business news in context, analysis with attitude

•  From the Boston Globe this morning:

"In the ever-escalating race to get goods to consumers faster, more so-called dark stores are cropping up around Boston, promising to deliver everything from ground beef to hummus to dairy-free ice cream in about 15 minutes.

"The spaces look a lot like a convenience store, with aisles, refrigerators, and freezers stocked with 2,000 to 3,000 items. But customers are not welcome inside. Instead, they place orders for delivery through a smartphone app.  The companies hire couriers to pack orders into insulated backpacks or containers and transport them via electric bike.

"The stores ― which are essentially mini-warehouses ― gained popularity in many US cities during the pandemic, including Boston, where about half a dozen companies now operate, including JOKR, Getir, Fridge No More, and Gopuff. Based on filings with the state and city and company estimates, there could soon be more than 20 instant delivery stores in the Boston area.

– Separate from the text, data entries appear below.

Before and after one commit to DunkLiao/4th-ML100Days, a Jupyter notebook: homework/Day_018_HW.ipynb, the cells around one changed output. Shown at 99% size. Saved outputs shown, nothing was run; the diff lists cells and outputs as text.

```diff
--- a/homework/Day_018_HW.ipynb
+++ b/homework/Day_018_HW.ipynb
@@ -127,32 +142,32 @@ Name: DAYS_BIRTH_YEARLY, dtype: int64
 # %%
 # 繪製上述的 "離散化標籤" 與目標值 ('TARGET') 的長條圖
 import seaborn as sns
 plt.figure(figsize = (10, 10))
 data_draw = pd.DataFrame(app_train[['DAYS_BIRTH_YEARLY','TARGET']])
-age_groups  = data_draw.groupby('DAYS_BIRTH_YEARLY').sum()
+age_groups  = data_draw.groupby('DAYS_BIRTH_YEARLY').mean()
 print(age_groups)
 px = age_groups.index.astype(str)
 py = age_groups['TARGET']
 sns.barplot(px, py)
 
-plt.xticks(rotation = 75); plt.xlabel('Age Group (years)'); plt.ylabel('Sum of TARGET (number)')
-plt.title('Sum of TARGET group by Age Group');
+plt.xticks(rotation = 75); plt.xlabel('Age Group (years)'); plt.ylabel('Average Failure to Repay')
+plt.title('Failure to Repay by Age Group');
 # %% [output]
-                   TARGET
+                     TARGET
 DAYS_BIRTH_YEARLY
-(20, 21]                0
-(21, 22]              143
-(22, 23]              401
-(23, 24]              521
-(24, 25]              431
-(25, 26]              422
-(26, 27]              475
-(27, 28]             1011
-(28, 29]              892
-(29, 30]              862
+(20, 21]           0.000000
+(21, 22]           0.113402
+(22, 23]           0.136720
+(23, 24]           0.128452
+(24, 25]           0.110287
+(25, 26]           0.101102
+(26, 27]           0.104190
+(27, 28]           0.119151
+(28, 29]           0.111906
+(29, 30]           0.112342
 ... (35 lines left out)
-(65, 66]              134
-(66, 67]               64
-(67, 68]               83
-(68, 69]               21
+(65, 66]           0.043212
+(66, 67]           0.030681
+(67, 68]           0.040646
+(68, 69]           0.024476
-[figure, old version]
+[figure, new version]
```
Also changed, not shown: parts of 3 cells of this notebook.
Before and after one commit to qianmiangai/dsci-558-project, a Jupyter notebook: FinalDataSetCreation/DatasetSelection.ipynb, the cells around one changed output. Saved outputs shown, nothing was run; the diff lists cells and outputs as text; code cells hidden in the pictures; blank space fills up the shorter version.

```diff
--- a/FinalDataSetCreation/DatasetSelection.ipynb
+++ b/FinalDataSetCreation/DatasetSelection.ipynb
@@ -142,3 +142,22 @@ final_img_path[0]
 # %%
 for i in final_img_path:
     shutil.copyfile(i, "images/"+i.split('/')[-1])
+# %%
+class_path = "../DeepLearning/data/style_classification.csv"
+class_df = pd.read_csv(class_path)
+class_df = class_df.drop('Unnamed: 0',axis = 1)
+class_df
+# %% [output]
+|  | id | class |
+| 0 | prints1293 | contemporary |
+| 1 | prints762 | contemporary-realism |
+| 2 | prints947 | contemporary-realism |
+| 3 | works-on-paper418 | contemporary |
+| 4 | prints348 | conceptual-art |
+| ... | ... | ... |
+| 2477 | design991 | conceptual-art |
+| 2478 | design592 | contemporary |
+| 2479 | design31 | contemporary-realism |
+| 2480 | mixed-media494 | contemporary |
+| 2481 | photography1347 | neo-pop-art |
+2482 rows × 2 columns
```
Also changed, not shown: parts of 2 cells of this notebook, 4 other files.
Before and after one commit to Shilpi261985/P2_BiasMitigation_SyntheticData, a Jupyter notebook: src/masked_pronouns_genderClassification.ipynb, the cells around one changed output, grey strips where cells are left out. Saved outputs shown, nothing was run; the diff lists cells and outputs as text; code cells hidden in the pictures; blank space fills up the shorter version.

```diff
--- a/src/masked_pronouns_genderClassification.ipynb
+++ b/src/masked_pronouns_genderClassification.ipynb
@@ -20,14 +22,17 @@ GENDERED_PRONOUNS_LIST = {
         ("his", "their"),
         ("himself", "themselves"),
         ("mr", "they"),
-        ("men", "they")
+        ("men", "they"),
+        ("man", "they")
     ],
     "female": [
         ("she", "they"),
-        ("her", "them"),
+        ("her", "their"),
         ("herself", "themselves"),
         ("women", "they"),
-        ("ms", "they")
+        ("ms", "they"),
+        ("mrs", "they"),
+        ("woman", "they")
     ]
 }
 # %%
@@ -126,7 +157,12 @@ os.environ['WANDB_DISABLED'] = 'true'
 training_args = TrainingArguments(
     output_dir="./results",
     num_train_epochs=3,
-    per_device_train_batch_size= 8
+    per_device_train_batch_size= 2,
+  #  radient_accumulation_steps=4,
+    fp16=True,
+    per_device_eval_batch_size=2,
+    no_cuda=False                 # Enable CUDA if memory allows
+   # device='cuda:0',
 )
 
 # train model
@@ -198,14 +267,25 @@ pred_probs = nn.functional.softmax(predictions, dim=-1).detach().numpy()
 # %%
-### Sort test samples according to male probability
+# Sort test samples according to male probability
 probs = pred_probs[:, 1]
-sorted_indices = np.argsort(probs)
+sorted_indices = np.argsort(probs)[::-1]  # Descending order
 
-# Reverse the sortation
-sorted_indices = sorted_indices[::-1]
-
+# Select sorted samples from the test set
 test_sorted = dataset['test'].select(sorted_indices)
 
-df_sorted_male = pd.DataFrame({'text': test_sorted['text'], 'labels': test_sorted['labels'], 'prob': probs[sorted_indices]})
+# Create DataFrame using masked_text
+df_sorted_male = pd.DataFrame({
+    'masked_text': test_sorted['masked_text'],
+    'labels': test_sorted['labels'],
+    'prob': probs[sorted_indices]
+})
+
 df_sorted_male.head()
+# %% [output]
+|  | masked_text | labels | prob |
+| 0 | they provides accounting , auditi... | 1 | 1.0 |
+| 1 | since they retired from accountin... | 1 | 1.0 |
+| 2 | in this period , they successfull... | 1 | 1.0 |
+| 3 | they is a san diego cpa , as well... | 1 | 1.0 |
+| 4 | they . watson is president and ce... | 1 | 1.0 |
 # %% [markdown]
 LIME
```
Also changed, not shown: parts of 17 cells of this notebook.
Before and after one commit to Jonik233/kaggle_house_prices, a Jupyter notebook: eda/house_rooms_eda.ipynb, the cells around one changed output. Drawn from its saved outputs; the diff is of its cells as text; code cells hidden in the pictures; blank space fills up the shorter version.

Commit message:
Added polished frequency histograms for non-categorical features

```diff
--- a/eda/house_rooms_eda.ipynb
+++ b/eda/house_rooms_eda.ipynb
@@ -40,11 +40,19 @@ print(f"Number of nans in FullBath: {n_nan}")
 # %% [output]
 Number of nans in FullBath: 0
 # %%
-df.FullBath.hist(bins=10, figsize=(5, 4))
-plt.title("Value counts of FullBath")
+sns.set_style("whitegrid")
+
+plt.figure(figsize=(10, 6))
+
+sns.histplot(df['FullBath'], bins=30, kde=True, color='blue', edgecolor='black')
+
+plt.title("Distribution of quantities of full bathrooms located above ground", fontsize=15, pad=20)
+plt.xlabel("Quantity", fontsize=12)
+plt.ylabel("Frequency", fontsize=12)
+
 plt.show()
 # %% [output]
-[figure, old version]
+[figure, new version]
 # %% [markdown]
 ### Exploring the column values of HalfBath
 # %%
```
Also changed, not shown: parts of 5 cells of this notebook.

"But in the effort to cover the area with strategically located delivery centers, some companies appear to be flouting regulations and zoning codes, while others opened before obtaining a health permit to sell food. At least one city official, as well as residents, who live near the stores say more needs to be done to regulate these businesses, which are not required to go through a special permitting process that governs how a space is used. As it stands, a former mattress store could turn into an instant delivery warehouse overnight, with no community input."

According to the story, "Boston City Councilor Ed Flynn said he is concerned about how the stores are zoned and permitted, according to letters he’s sent to Mayor Michelle Wu’s administration … A spokesperson for Wu said in a statement that 'neighbors absolutely deserve a say in who becomes a part of their community.'  Her administration is 'monitoring the situation and its implications for small businesses, fair treatment of workers, and the revitalization of street life'."

One more thing from the Globe story:

"For now, Boston customers are enjoying deeply discounted prices and promotions, as companies look to hook people on the concept. Downloading any of the apps means getting constant push notifications, sometimes with discounts of up to $30 off an order.

"It’s coming at a steep price for the businesses. Industry investors and executives recently told the Wall Street Journal that instant-delivery companies are losing more than $20 on every order. In New York City, where the businesses saturated the market before coming to Boston, some are already shutting down and considering merging."

•  Travel & Leisure reports that "Delta Air Lines is teaming up with the online grocery delivery site Instacart to give SkyMiles members even more ways to earn miles while they shop … Loyal travelers can link their SkyMiles number to their Instacart account and start earning 1 mile for each dollar they spend and Instacart Express members will earn 1.5 miles for each $1 they spend … As a bonus, SkyMiles Silver and Gold Medallion members will receive a three-month complimentary Instacart Express trial, which offers customers free delivery on orders over $35 and 5% back on pickup orders. Platinum and Diamond members will receive a complimentary 12-month trial, according to Delta."

Instacart strengthens its value proposition, but I'm not sure it is doing the same for its client retailers. You get these points by using Instacart ... and the impact on retailers, at the very least, is diluted.